By Marcina Zaccaria


Prototype keeps the music flowing with Sága, a unique American Premiere created by Dez Mona and Baroque Orchestration X.


A mix between a rock concert and a chamber opera, Sága draws upon Norse mythology. Baroque Orchestration X is precise. Their compositions with harp, viola da gamba, violin, theorbo, and harpsicord are both meditative and invigorating. The musicians also sing, with background vocals that provide a solid foundation for their mythology to be heard.


Among the black and white striped lines at National Sawdust in Williamsburg, Brooklyn, the performers seem to be soul surfing. Dez Mona was formed by 2003, an effort between singer Gregory Frateur and double bass player Nicolas Rombouts. With over 500 shows under their belt, their inventive sound is practiced. At the top of the show, Frateur gives space to the musicians of B.O.X. (a Flemish, international collective) to set the tone. Then, engaging with the text, he sails through the composition, letting the story settle with the audience in each turn of phrase.


With words and music, it is a transcendent journey. Searching for a place to consider the happiness of each day, they let the music work with them. It’s a smooth journey. At times, the accordion pierces through, and at other times, the chimes break into the composition. The timing is everything. Every accent is deliberate. As B.O.X. introduces trombone and chimes, the composition is renewed and revitalized.
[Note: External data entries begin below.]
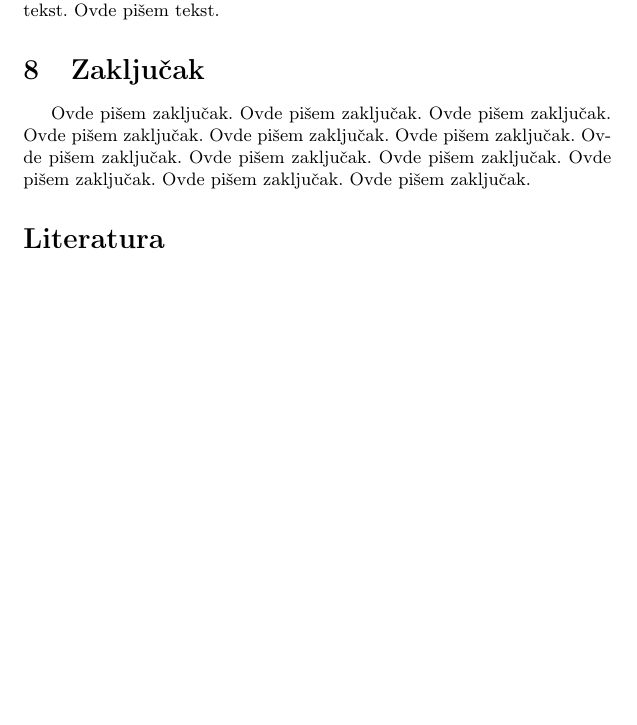
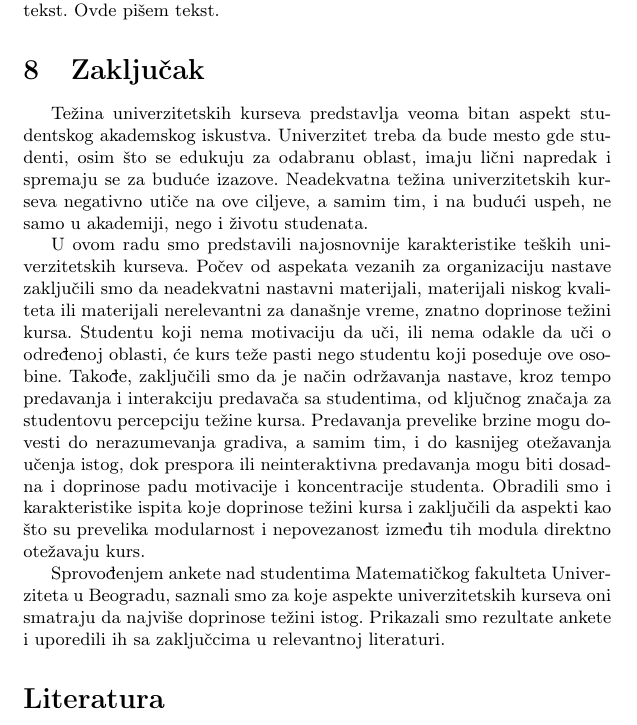
Before and after one commit to kubni/msnr-seminarski, a LaTeX document (8_ŠtaČiniUniverzitetskiKursTeškim_Vukićević_Škorić_Kuburović_Nikolić.tex): part of page 5 of 5 before the commit and part of page 5 of 6 after it, cut so that both start at the same text, the shorter picture padded with empty space. Compiled offline with pdfLaTeX.

Commit message:
Dodao zakljucak

```diff
--- a/8_ŠtaČiniUniverzitetskiKursTeškim_Vukićević_Škorić_Kuburović_Nikolić.tex
+++ b/8_ŠtaČiniUniverzitetskiKursTeškim_Vukićević_Škorić_Kuburović_Nikolić.tex
@@ -281,19 +282,11 @@ Ovde pišem tekst.
 \section{Zaključak}
 \label{sec:zakljucak}
 
-Ovde pišem zaključak.
-Ovde pišem zaključak.
-Ovde pišem zaključak.
-Ovde pišem zaključak.
-Ovde pišem zaključak.
-Ovde pišem zaključak.
-Ovde pišem zaključak.
-Ovde pišem zaključak.
-Ovde pišem zaključak.
-Ovde pišem zaključak.
-Ovde pišem zaključak.
-Ovde pišem zaključak.
+Težina univerzitetskih kurseva predstavlja veoma bitan aspekt studentskog akademskog iskustva. Univerzitet treba da bude mesto gde studenti, osim što se edukuju za odabranu oblast, imaju lični napredak i spremaju se za buduće izazove. Neadekvatna težina univerzitetskih kurseva negativno utiče na ove ciljeve, a samim tim, i na budući uspeh, ne samo u akademiji, nego i životu studenata.
 
+U ovom radu smo predstavili najosnovnije karakteristike teških univerzitetskih kurseva. Počev od aspekata vezanih za organizaciju nastave zaključili smo da neadekvatni nastavni materijali, materijali niskog kvaliteta ili materijali nerelevantni za današnje vreme, znatno doprinose težini kursa. Studentu koji nema motivaciju da uči, ili nema odakle da uči o određenoj oblasti, će kurs teže pasti nego studentu koji poseduje ove osobine. Takođe, zaključili smo da je način održavanja nastave, kroz tempo predavanja i interakciju predavača sa studentima, od ključnog značaja za studentovu percepciju težine kursa. Predavanja prevelike brzine mogu dovesti do nerazumevanja gradiva, a samim tim, i do kasnijeg otežavanja učenja istog, dok prespora ili neinteraktivna predavanja mogu biti dosadna i doprinose padu motivacije i koncentracije studenta. Obradili smo i karakteristike ispita koje doprinose težini kursa i zaključili da aspekti kao što su prevelika modularnost i nepovezanost između tih modula direktno otežavaju kurs.
+
+Sprovođenjem ankete nad studentima Matematičkog fakulteta Univerziteta u Beogradu, saznali smo za koje aspekte univerzitetskih kurseva oni smatraju da najviše doprinose težini istog. Prikazali smo rezultate ankete i uporedili ih sa zaključcima u relevantnoj literaturi.
 
 \addcontentsline{toc}{section}{Literatura}
 \appendix
```
Also changed, not shown: 8_ŠtaČiniUniverzitetskiKursTeškim_Vukićević_Škorić_Kuburović_Nikolić.pdf, 8_ŠtaČiniUniverzitetskiKursTeškim_Vukićević_Škorić_Kuburović_Nikolić.tex (1 more changed lines).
It’s a journey without vanity. Frateur is both seer and objective mediator, allowing moments of reflection. Performing barefoot, drawing energy from the floor, he shifts and commands the changes in every wave and ripple. With his long, wide legged pants, and his black waist coat, with flecks of amber, he is not so much a grand showman, but a central figure as a larger constellation. The musicians – surrounding the lead singer in a semi-circle – hold their place in the blue and purple haze provided by Lighting Designer, Christian Le May (Songs in the Key of D at Metropolitan Museum of Art).


There is something distinctly European about the feel of the evening. With something cinematic about their composition, B.O.X. keeps building bridges. Prototype is known to send it up loud or dish it out smooth and subtle; the collaborative team involved with Sága has provided some beautiful poetry around the theme homecoming. With safe harbor always nearby, Frateur seems bathed in sound. Though there is some fine falsetto (that is reminiscent of Freddy Mercury), there’s never a firm pulse or a harsh wail to shatter this smooth journey. There is plenty of repetition to keep everyone onboard. The music has a fullness that is incomparable; although supertitles would have made some difference, the audience never has to struggle with the text.


Co-produced by Beth Morrison Projects and HERE, Prototype features concerts, opera, and music theater performances through January 17. Sága is playing at the newly opened National Sawdust, located at 80 N. 6th Street in Williamsburg, Brooklyn.  www.prototypefestival.org